Mark A. DiNardo, who lives across the street, agreed.

"They're very friendly people. We feel very, very lucky to be neighbors," said Mr. DiNardo, 34, who lives with his wife, Rebecca, and daughters, Katie, 4, and Angela, 1.

The girls don't get to see their grandparents, who live in upstate New York, very often, so the Hammonds step in. They remember the girls' birthdays and even have baby-sat for them, Mr. DiNardo said.

The Hammonds seem to enjoy their role. They publish a neighborhood directory with phone numbers, addresses and children's names and birthdays. The development is to have almost 150 homes.

The cover letter of the most recent edition contained comforting words for new residents.

"You have chosen a very nice place to live.
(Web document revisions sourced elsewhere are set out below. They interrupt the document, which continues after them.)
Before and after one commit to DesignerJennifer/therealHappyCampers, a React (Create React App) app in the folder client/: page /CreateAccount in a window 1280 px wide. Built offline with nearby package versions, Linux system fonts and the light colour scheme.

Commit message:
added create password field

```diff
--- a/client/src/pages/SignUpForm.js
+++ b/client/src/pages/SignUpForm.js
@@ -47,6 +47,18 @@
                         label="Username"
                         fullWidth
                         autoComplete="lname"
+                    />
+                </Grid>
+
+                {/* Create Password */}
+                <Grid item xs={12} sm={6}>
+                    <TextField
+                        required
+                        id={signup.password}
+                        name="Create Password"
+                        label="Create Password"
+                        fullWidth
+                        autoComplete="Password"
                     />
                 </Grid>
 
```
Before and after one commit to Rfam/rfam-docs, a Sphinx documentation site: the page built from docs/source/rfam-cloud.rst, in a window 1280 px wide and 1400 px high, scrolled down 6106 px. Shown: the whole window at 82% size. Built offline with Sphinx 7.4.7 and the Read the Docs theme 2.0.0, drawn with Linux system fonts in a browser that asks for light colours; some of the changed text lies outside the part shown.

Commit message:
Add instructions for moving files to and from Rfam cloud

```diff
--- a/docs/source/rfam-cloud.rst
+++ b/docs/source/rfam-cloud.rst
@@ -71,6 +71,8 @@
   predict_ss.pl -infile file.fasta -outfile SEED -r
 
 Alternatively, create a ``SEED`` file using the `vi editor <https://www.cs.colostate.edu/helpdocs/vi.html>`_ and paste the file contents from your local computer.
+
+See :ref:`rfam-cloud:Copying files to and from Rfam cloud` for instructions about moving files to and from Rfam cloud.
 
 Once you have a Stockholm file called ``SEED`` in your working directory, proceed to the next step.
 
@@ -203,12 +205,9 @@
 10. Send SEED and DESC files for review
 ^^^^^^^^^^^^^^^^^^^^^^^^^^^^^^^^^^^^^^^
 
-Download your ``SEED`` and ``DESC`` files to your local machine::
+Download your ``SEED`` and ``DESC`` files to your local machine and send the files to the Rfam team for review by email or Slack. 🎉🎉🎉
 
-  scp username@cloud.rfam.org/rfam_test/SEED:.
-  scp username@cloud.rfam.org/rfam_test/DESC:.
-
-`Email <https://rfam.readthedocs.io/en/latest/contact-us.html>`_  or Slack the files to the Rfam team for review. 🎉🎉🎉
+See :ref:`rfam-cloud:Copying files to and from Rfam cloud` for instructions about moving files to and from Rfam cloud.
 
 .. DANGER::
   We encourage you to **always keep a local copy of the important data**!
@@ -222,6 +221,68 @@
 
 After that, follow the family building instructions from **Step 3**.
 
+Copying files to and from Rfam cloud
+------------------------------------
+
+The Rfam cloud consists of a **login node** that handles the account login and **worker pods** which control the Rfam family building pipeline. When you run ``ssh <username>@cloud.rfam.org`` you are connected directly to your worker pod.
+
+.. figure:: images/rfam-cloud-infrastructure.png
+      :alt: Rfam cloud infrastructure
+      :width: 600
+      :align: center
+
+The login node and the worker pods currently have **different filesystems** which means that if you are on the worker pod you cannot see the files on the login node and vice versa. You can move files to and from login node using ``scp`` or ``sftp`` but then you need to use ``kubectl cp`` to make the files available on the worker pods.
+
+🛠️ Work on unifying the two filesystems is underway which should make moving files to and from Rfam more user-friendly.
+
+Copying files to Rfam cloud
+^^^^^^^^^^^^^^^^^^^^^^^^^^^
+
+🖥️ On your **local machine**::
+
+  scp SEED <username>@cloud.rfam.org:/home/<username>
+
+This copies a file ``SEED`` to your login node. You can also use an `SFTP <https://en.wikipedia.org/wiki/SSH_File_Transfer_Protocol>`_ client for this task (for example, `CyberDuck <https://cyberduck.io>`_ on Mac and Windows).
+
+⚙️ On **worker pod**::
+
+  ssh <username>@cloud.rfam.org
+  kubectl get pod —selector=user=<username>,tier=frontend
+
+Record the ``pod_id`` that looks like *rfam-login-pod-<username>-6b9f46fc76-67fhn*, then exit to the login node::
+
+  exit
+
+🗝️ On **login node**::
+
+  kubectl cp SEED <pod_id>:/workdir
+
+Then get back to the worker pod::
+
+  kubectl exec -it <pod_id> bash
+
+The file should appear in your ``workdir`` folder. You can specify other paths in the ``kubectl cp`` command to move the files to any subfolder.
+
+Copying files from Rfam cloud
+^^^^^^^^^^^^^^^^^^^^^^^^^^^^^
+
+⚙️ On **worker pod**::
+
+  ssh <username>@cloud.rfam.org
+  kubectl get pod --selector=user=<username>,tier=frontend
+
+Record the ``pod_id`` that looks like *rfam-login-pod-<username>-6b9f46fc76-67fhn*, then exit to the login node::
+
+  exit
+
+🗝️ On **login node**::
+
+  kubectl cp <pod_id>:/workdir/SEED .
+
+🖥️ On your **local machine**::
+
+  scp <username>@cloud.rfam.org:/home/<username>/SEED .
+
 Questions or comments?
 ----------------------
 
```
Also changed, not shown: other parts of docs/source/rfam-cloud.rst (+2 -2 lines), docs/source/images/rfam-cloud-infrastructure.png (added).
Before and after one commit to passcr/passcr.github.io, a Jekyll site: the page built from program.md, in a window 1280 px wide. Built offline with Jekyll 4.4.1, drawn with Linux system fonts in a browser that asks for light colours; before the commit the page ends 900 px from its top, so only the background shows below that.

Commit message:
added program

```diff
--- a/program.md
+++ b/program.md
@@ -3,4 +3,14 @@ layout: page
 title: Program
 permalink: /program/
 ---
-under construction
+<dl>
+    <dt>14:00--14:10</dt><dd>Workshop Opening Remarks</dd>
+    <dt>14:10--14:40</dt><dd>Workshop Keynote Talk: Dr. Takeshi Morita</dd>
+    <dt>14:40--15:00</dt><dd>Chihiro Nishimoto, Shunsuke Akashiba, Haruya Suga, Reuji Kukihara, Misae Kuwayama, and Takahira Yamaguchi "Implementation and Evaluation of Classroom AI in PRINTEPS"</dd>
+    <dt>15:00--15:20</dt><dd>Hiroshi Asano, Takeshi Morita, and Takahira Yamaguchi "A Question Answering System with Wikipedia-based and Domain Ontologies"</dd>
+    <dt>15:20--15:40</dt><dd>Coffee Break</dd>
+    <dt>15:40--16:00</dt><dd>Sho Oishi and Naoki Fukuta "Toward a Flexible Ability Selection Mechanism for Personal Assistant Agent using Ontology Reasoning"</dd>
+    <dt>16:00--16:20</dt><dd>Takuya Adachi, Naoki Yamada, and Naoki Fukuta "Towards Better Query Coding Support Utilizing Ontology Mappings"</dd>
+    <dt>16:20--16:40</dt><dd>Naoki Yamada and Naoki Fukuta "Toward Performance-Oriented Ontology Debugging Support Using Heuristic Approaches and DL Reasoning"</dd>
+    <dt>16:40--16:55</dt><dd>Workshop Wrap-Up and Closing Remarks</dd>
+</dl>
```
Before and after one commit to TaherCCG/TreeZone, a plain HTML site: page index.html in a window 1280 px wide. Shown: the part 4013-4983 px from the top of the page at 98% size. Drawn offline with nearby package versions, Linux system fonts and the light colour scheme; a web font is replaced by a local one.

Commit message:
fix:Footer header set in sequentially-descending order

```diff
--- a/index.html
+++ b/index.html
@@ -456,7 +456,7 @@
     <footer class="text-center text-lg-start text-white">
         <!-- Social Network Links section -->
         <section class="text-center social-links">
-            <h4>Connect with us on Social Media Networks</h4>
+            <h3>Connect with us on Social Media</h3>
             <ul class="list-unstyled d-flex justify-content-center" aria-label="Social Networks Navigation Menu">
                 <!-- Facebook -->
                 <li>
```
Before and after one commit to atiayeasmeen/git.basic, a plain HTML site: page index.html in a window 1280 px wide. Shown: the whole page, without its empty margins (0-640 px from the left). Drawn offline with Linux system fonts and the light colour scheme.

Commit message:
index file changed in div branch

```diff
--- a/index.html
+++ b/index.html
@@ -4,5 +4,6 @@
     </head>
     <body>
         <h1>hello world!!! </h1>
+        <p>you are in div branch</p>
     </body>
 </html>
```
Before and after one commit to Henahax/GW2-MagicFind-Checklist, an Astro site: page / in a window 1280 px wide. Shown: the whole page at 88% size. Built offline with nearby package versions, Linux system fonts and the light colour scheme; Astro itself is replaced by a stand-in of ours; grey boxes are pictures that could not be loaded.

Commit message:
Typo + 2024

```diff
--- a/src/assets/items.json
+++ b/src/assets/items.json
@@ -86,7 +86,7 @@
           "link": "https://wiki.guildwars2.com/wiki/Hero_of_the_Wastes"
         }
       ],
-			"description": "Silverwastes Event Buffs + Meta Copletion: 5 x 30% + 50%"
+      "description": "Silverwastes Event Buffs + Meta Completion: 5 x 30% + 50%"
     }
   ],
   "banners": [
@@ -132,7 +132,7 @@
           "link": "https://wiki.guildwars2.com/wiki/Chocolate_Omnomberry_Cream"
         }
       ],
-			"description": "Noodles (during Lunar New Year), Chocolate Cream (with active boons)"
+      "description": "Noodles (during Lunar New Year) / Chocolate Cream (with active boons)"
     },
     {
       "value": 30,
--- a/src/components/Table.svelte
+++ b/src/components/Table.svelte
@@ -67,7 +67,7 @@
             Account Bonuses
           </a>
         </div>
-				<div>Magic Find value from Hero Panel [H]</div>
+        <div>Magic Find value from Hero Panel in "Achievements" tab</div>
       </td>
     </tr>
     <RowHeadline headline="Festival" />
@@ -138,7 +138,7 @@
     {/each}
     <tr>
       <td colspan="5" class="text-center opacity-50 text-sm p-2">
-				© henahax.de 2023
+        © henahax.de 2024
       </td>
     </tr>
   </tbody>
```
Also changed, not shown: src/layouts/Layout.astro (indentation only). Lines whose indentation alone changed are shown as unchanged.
The natives here have welcomed us newcomers as friends and have seemed willing to accept our opinions and thoughts as valid.

"To become effective residents of the town we must participate in local and town affairs and get acquainted with those who got here first," they wrote.

Mr. Hammond has been participating in town government since 1991, when he spoke out against a proposed townhouse development on Rising Ridge Road between the Village Gate and Twin Ridge developments.

lTC Residents of the new single-family houses didn't want townhouses and the increased traffic they would bring to the neighborhood of "country estates," he said.

Mr. Hammond began questioning town planners and other officials about their zoning plans. After the decision was made not to build the townhouses, officials encouraged him to continue his involvement in government.

"I looked at it as a matter of conscience," Mr. Hammond said.

But he said he's not a natural for the job. "I think I have a great suspicion of politicians in general."

He said he has changed political affiliation a number of times, usually choosing the party that doesn't hold the U.S. presidency. He is registered as a Republican in Frederick County.

William Wagner, a councilman since 1988, said he supported Mr. Hammond for the open council seat, in part because Mr. Hammond had attended so many town meetings.

Mr. Hammond will bring a newcomer's view to the five-member council led by R. Delaine Hobbs, who has held a seat for 28 years. Mr. Hammond said he will challenge his colleagues on issues, but will stand behind decisions made by the majority.

His military and business experience tells him that the town government needs more of a formal organization with a chain of command and a system of accountability, he said. The 100-year-old town that straddles Carroll and Frederick counties has been run like a family, Mr. Hammond said.

"That's not a bad way to run a small town, but not a small city," he said. "My strength is in administration."

Mount Airy has about 4,700 residents, 15 employees and an annual operating budget of about $2.3 million.

The practice of assigning a council member to oversee each department will have to change as the town continues to grow, he said. When a council member leaves, there's a gap in leadership.

A city manager could provide expertise on roads, sewers, water, garbage collection and parks and recreation, he said. The mayor and council should not be expected to have that technical knowledge, he said.

Mr. Hammond said he is not advocating that the town hire a manager now, but said it probably will have to in the future.

He said he will spend the next few months immersed in town business. He has been assigned the supervision of streets and roads.

"I want to become more effective than most, more quickly than most," he said.

Baltimore Sun Articles
|
|
|
Please note the green-lined linked article text has been applied commercially without any involvement from our newsroom editors, reporters or any other editorial staff.